-------- The data

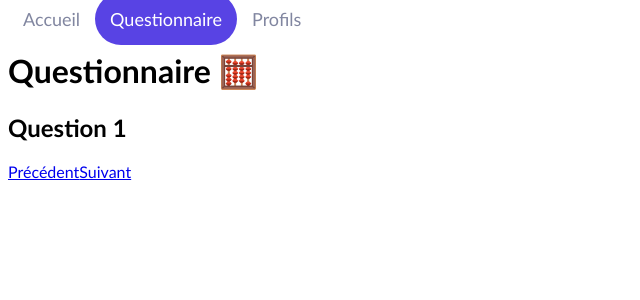
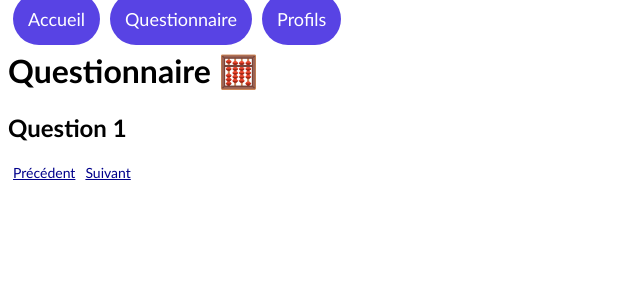
Before and after one commit to sbrcode/freedev-agency-front, a React (Create React App) app: page /survey/1 in a window 1280 px wide. Shown: the top 300 px of the page, without its empty margins (0-640 px from the left). Built offline with nearby package versions, Linux system fonts and the light colour scheme.

Commit message:
add-color

```diff
--- a/src/components/Header/index.jsx
+++ b/src/components/Header/index.jsx
@@ -4,21 +4,26 @@ import colors from '../../utils/style/colors'
 
 const StyledLink = styled(Link)`
   padding: 15px;
-  color: #8186a0;
+  margin: 5px;
+  color: ${colors.secondary};
   text-decoration: none;
   font-size: 18px;
-  ${(props) => props.$isFullLink && `color: white; border-radius: 30px; background-color: ${colors.primary}`}
+  ${(props) => props.$isFullLink && `color: white; border-radius: 30px; background-color: ${colors.primary};`}
 `
 
 const Header = () => {
   return (
     <nav>
       <div className="navBar">
-        <StyledLink to="/">Accueil</StyledLink>
+        <StyledLink to="/" $isFullLink>
+          Accueil
+        </StyledLink>
         <StyledLink to="survey/1" $isFullLink>
           Questionnaire
         </StyledLink>
-        <StyledLink to="freelances">Profils</StyledLink>
+        <StyledLink to="freelances" $isFullLink>
+          Profils
+        </StyledLink>
       </div>
     </nav>
   )
--- a/src/pages/Survey/index.jsx
+++ b/src/pages/Survey/index.jsx
@@ -1,5 +1,13 @@
 import { useParams } from 'react-router-dom'
 import { Link } from 'react-router-dom'
+import styled from 'styled-components'
+import colors from '../../utils/style/colors'
+
+const StyledLink = styled(Link)`
+  padding: 5px;
+  color: ${colors.blue};
+  font-size: 14px;
+`
 
 const Survey = () => {
   const params = useParams()
@@ -9,8 +17,12 @@ const Survey = () => {
     <div>
       <h1>Questionnaire 🧮</h1>
       {params.questionId && params.questionId < 11 && <h2>Question {params.questionId}</h2>}
-      <Link to={section > 1 && `/survey/${section - 1}`}>Précédent</Link>
-      {section === 10 ? <Link to={'/results'}>Résultats</Link> : <Link to={`/survey/${section + 1}`}>Suivant</Link>}
+      <StyledLink to={section > 1 && `/survey/${section - 1}`}>Précédent</StyledLink>
+      {section === 10 ? (
+        <StyledLink to={'/results'}>Résultats</StyledLink>
+      ) : (
+        <StyledLink to={`/survey/${section + 1}`}>Suivant</StyledLink>
+      )}
     </div>
   )
 }
--- a/src/utils/style/colors.js
+++ b/src/utils/style/colors.js
@@ -1,6 +1,7 @@
 const colors = {
   primary: '#5843E4',
   secondary: '#8186A0',
+  blue: 'darkblue',
   backgroundLight: '#F9F9FC',
 }
 
```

----------------

# Exercise description
Wherever the word "index" appears in a line of the data above, copy that line.

# Finished task
--- a/src/components/Header/index.jsx
+++ b/src/components/Header/index.jsx
--- a/src/pages/Survey/index.jsx
+++ b/src/pages/Survey/index.jsx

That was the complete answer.